[HOW TO COMPLETE THIS TASK]: Your response should contain every line from the data below that holds the string "Authority".

[ENTRIES SHOWN]:

....

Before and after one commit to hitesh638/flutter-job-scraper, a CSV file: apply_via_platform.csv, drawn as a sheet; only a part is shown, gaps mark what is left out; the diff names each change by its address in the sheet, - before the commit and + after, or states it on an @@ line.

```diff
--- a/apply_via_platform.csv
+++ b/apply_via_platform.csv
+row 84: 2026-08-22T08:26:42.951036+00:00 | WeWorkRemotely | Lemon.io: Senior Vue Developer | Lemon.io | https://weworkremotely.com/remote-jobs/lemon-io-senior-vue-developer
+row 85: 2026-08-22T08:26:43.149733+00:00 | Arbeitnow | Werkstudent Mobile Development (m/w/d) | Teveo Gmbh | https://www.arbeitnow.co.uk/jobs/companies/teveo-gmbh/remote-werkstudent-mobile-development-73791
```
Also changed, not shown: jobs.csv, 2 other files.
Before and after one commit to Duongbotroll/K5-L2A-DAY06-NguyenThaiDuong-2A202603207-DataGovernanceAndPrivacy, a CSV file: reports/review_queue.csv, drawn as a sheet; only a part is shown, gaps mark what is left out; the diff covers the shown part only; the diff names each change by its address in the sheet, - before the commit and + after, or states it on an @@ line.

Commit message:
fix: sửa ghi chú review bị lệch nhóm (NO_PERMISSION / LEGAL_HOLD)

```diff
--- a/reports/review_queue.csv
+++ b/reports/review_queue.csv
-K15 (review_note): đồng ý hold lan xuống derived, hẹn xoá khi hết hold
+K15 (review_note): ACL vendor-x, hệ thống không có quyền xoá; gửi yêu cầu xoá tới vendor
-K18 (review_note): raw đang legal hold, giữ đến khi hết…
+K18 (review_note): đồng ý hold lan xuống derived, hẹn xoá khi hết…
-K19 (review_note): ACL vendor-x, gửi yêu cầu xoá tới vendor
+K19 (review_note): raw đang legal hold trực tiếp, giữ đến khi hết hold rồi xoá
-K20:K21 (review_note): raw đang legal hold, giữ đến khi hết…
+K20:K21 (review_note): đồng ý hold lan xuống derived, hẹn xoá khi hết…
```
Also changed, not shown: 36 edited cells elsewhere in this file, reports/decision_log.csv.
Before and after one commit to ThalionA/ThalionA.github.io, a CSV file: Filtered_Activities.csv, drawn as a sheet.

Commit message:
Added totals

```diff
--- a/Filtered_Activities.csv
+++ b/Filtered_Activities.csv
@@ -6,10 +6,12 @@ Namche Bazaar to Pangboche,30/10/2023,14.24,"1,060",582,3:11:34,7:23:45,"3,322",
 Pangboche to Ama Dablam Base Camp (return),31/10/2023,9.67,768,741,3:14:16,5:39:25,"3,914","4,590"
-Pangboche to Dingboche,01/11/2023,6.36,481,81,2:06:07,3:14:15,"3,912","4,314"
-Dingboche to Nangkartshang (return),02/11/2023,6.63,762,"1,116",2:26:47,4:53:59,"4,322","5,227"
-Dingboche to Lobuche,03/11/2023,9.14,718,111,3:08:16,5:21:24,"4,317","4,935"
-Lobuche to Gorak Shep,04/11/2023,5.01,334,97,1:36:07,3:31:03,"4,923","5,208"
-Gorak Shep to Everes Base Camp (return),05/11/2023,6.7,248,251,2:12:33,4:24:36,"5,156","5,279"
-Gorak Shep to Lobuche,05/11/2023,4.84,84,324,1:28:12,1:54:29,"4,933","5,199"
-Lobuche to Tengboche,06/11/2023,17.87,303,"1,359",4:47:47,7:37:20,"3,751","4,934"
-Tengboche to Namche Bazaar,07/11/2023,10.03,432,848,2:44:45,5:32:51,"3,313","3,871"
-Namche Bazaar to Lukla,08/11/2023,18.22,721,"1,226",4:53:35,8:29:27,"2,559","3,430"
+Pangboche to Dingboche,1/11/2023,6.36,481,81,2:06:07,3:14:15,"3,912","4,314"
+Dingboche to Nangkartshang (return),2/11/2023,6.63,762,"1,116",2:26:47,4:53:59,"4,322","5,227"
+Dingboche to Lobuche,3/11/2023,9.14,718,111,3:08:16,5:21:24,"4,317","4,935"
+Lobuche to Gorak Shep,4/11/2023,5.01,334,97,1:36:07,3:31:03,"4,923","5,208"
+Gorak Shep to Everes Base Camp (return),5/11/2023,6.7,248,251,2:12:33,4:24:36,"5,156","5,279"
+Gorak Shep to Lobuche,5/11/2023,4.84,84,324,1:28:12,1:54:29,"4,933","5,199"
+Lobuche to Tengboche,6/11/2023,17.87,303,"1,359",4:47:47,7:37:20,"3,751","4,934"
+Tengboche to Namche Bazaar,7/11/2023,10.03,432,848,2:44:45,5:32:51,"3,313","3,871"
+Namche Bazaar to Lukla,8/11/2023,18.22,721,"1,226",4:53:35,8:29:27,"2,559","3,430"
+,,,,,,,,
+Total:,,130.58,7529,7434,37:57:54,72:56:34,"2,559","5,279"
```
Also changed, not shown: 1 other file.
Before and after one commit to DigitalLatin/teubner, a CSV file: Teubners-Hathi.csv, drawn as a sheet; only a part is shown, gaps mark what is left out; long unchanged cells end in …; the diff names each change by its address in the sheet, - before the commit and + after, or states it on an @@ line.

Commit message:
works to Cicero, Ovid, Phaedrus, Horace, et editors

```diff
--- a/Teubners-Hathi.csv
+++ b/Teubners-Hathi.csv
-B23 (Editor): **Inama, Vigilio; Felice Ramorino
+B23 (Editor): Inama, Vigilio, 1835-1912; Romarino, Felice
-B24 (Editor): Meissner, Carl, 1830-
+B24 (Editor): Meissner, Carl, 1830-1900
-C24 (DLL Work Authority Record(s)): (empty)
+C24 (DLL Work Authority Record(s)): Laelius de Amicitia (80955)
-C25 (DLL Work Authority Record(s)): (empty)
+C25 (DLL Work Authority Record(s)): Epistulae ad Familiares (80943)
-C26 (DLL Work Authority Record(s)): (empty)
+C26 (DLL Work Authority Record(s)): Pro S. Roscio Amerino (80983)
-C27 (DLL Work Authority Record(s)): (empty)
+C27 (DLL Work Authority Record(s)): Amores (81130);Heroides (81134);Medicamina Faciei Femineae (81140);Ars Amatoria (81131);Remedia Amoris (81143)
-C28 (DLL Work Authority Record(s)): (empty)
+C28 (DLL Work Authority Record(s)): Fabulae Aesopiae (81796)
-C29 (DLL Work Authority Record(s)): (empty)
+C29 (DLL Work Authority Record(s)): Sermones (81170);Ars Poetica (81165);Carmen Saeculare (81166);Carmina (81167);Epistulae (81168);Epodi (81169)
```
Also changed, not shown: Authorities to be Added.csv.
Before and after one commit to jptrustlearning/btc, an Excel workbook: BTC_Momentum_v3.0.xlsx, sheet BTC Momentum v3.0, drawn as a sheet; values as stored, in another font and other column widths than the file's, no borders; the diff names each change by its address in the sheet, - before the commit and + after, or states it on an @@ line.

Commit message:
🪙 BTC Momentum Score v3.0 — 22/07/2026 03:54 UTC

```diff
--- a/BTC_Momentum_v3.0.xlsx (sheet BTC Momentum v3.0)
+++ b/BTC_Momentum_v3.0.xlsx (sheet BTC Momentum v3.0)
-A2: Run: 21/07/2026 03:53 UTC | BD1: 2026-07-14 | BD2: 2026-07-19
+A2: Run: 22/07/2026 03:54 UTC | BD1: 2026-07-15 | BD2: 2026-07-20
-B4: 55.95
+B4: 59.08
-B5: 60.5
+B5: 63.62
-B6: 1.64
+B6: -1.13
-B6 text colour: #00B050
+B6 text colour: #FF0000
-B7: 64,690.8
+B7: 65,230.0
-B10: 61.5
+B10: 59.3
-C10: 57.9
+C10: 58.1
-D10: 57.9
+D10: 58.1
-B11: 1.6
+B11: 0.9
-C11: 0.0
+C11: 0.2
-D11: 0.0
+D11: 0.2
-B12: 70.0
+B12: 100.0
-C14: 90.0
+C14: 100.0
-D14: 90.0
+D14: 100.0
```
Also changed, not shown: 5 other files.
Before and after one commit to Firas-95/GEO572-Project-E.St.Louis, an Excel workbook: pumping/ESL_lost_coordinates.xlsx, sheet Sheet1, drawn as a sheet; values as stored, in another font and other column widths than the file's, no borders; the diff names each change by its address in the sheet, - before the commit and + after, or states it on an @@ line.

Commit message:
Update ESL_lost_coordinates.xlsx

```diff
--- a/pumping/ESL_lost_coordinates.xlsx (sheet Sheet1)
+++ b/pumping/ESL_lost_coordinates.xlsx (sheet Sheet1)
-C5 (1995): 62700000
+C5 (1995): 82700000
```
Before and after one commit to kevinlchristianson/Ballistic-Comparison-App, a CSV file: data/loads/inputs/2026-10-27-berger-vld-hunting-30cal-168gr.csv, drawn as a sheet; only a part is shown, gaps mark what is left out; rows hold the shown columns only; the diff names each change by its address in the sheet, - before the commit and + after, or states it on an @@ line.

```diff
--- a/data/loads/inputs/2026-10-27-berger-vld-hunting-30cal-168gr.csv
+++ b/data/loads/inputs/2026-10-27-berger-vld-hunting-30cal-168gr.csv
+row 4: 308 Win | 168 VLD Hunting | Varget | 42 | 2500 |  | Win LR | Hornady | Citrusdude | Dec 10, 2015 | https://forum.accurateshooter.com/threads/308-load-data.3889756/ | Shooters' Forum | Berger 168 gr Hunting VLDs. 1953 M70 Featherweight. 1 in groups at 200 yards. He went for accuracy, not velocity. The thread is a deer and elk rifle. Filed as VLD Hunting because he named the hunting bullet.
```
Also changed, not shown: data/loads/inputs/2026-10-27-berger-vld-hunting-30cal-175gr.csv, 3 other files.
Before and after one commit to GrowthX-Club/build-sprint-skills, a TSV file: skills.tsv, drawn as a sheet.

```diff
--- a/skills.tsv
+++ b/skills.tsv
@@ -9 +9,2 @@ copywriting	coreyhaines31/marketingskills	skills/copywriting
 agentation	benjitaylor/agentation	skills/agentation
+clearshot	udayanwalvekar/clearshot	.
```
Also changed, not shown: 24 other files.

....

[EXERCISE SOLUTION]:
-C24 (DLL Work Authority Record(s)): (empty)
+C24 (DLL Work Authority Record(s)): Laelius de Amicitia (80955)
-C25 (DLL Work Authority Record(s)): (empty)
+C25 (DLL Work Authority Record(s)): Epistulae ad Familiares (80943)
-C26 (DLL Work Authority Record(s)): (empty)
+C26 (DLL Work Authority Record(s)): Pro S. Roscio Amerino (80983)
-C27 (DLL Work Authority Record(s)): (empty)
+C27 (DLL Work Authority Record(s)): Amores (81130);Heroides (81134);Medicamina Faciei Femineae (81140);Ars Amatoria (81131);Remedia Amoris (81143)
-C28 (DLL Work Authority Record(s)): (empty)
+C28 (DLL Work Authority Record(s)): Fabulae Aesopiae (81796)
-C29 (DLL Work Authority Record(s)): (empty)
+C29 (DLL Work Authority Record(s)): Sermones (81170);Ars Poetica (81165);Carmen Saeculare (81166);Carmina (81167);Epistulae (81168);Epodi (81169)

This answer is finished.